◆ PROBLEM DETAILS: Search the records below for the string "height", and report each line that contains it.

(Stored records)

=== Begin Enclosure ===

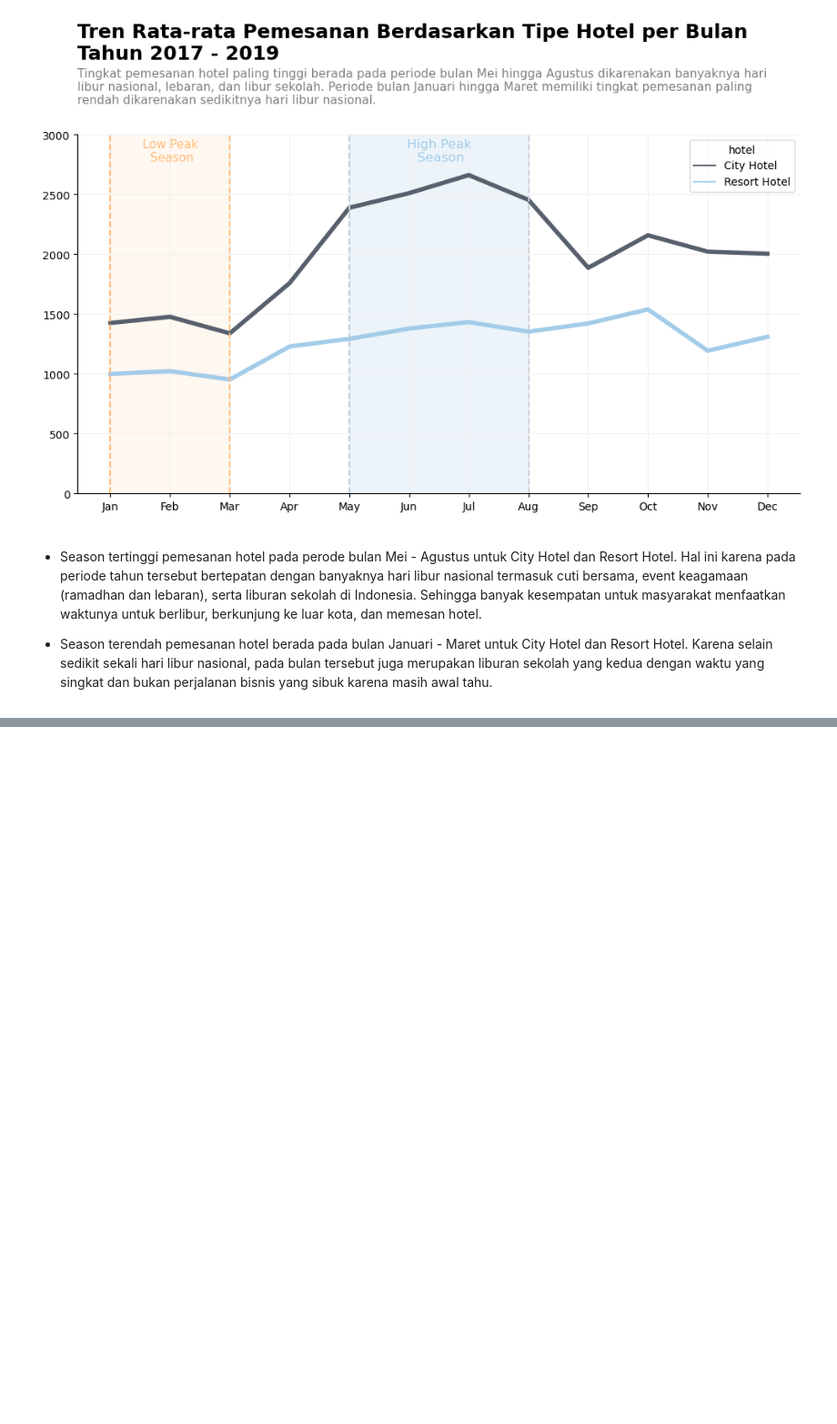
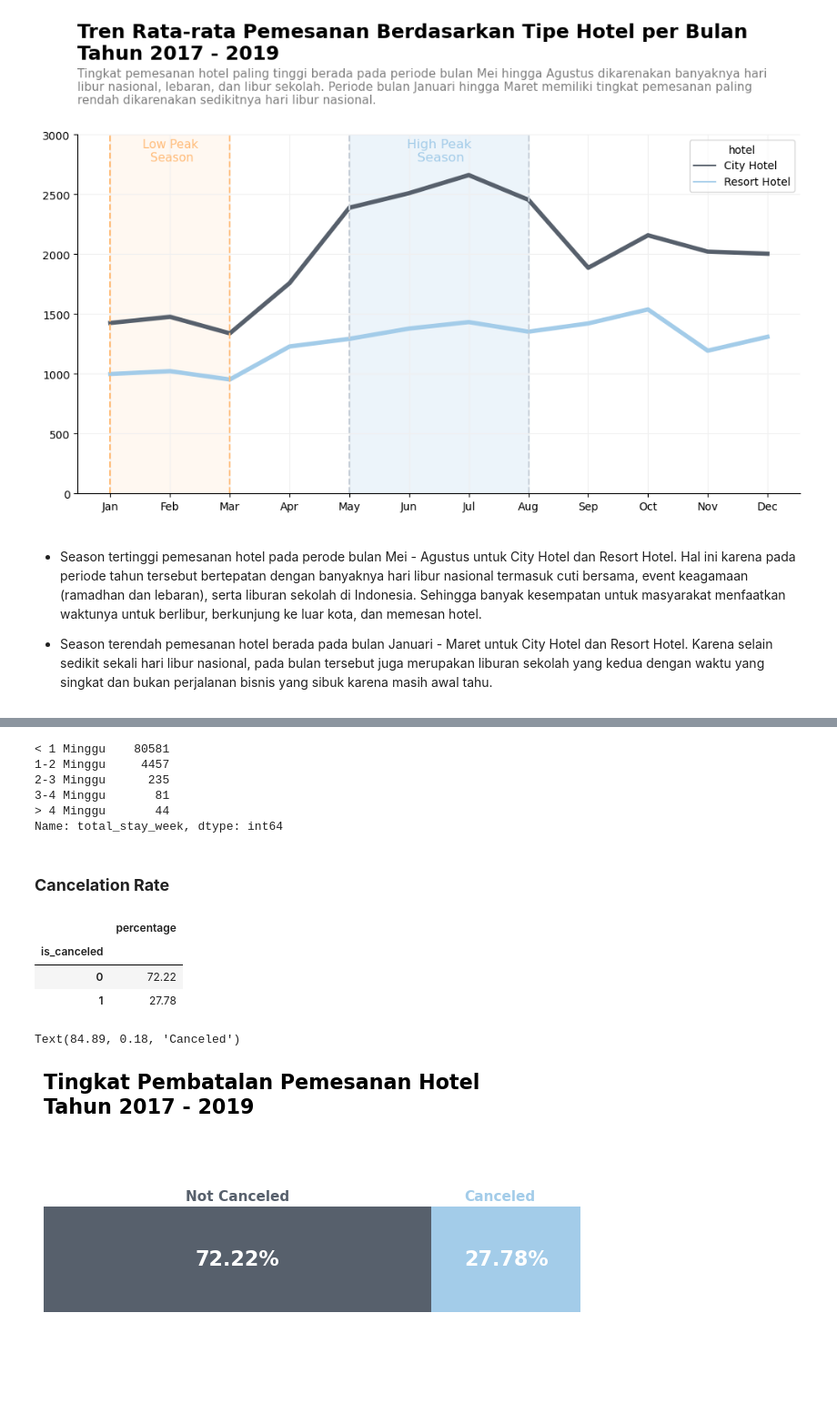
Before and after one commit to faizns/Investigate-Hotel-Business-using-Data-Visualization, a Jupyter notebook: Investigate_Hotel_Business.ipynb, the cells around one changed output, grey strips where cells are left out. Shown at 91% size. Saved outputs shown, nothing was run; the diff lists cells and outputs as text; code cells hidden in the pictures; blank space fills up the shorter version.

```diff
--- a/Investigate_Hotel_Business.ipynb
+++ b/Investigate_Hotel_Business.ipynb
@@ -625,0 +660,68 @@ Text(5.5, 2780, 'High Peak\n Season')
+# %%
+df_c['total_stay_week'] = np.where((df_c['total_stay_duration']) < 8, "< 1 Minggu",
+                                   np.where((df_c['total_stay_duration']) < 15, "1-2 Minggu",
+                                   np.where((df_c['total_stay_duration']) < 22, "2-3 Minggu",
+                                   np.where((df_c['total_stay_duration']) < 29, '3-4 Minggu', '> 4 Minggu'))))
+# %%
+df_c['total_stay_week'].value_counts()
+# %% [output]
+< 1 Minggu    80581
+1-2 Minggu     4457
+2-3 Minggu      235
+3-4 Minggu       81
+> 4 Minggu       44
+Name: total_stay_week, dtype: int64
+# %% [markdown]
+### **Cancelation Rate**
+# %%
+# group fitur hotel dan agregasi menggunakan count
+cancel = df_c.groupby('is_canceled')[['is_canceled']].count()
+
+# hitung persentase
+cancel.columns = ['percentage']
+cancel['percentage'] = (cancel['percentage']/cancel['percentage'].sum()*100).round(2)
+cancel
+# %% [output]
+|  | percentage |
+| is_canceled |  |
+| 0 | 72.22 |
+| 1 | 27.78 |
+# %%
+# membuat visualisasi data
+
+plt.style.use('default')
+fig, ax = plt.subplots()
+fig.set_size_inches(8,4)
+
+# membuat plot
+cancel = cancel.T
+cancel.plot(kind='barh', stacked=True, color = ['#57606c', '#a3cce9'], ax = ax, width = 0.3)
+
+# mengatur border
+ax.spines["top"].set_visible(False)
+ax.spines["right"].set_visible(False)
+ax.spines["bottom"].set_visible(False)
+ax.spines["left"].set_visible(False)
+
+# mengatur tikc
+plt.tick_params(axis = 'x', which = 'both', bottom = False, top = False, labelbottom = False)
+plt.tick_params(axis = 'y', which = 'both', left = False, right = False, labelleft = False)
+
+# menghapus legenda
+plt.legend().remove()
+
+# menambahkan keterangan nilai pada bar
+for p in ax.patches:
+    left, bottom, width, height = p.get_bbox().bounds
+    ax.annotate((str(round(width, 2))+'%'), xy=(left+width/2, bottom+height/2),
+                ha='center', va='center', fontsize=16, color='white', fontweight = 'bold')
+
+# judul dan deskripsi
+plt.title('Tingkat Pembatalan Pemesanan Hotel \nTahun 2017 - 2019', fontsize=16, pad=5, loc='left',fontweight='bold')
+
+# keterangan/legenda
+plt.text(y = 0.18, x = (cancel[0][0]/2), s = 'Not Canceled', ha='center', va='center', color = '#57606c', weight = 'bold', size = 11)
+plt.text(y = 0.18, x = 71 + (cancel[1][0]/2), s = 'Canceled', ha='center', va='center', color = '#a3cce9', weight = 'bold', size = 11)
+# %% [output]
+Text(84.89, 0.18, 'Canceled')
+[figure, added]
```
Also changed, not shown: parts of 22 cells of this notebook.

=== End Enclosure ===

◆ REPLY:
+    left, bottom, width, height = p.get_bbox().bounds
+    ax.annotate((str(round(width, 2))+'%'), xy=(left+width/2, bottom+height/2),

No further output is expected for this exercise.